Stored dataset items
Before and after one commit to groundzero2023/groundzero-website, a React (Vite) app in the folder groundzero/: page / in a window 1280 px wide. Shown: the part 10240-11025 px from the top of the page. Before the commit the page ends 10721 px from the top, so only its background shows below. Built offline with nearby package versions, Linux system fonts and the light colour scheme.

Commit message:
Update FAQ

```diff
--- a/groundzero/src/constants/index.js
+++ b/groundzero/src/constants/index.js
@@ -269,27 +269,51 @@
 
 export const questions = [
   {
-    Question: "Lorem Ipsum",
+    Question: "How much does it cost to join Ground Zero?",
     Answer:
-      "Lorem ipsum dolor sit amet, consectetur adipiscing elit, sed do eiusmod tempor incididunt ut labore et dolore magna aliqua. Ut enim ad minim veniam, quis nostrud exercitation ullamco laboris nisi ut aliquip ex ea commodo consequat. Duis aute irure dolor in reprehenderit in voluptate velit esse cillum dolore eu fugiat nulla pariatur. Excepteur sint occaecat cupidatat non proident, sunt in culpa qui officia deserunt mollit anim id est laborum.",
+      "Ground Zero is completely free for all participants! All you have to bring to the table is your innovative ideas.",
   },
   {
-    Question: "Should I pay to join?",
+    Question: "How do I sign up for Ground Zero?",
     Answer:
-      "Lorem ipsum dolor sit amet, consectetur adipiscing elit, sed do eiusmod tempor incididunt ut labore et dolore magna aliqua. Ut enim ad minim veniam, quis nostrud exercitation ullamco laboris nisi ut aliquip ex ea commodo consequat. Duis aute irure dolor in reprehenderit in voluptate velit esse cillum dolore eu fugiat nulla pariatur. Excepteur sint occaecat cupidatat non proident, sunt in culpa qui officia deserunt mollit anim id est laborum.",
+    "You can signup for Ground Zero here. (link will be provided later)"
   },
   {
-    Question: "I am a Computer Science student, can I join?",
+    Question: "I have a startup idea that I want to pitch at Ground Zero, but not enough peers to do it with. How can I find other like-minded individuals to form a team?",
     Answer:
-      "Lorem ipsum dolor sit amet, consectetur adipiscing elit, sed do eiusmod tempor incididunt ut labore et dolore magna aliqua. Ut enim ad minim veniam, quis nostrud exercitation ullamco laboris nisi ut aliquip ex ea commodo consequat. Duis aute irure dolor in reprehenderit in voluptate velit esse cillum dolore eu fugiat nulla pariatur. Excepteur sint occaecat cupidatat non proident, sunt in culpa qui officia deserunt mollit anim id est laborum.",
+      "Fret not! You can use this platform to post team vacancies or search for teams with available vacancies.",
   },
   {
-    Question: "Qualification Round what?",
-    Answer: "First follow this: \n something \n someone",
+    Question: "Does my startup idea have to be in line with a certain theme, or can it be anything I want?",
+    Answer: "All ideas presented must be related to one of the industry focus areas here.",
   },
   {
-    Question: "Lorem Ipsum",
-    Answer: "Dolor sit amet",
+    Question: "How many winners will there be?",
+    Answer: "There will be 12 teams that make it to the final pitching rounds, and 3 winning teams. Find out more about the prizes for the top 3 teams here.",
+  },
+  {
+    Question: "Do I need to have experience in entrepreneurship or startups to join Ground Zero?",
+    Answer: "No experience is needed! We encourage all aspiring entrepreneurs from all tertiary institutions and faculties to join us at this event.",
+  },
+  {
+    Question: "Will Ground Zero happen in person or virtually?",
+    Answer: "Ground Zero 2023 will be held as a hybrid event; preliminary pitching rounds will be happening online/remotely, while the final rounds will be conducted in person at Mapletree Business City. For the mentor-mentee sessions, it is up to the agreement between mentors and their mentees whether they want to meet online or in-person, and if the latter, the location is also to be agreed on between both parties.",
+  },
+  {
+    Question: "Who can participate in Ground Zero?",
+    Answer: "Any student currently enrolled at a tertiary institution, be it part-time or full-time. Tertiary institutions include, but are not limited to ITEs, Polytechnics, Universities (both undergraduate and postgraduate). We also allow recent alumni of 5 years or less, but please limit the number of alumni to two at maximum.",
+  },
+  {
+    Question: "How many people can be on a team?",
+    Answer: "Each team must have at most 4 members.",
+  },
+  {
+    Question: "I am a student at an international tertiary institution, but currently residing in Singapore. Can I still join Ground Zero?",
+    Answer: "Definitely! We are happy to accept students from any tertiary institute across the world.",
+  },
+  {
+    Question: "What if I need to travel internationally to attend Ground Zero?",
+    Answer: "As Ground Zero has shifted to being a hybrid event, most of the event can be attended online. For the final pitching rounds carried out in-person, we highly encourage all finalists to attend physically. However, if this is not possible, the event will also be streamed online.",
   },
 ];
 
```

▸ WORK INSTRUCTIONS:
Copy all lines from the entries that contain the word "currently".

▸ RESPONSE AREA:
+    Answer: "Any student currently enrolled at a tertiary institution, be it part-time or full-time. Tertiary institutions include, but are not limited to ITEs, Polytechnics, Universities (both undergraduate and postgraduate). We also allow recent alumni of 5 years or less, but please limit the number of alumni to two at maximum.",
+    Question: "I am a student at an international tertiary institution, but currently residing in Singapore. Can I still join Ground Zero?",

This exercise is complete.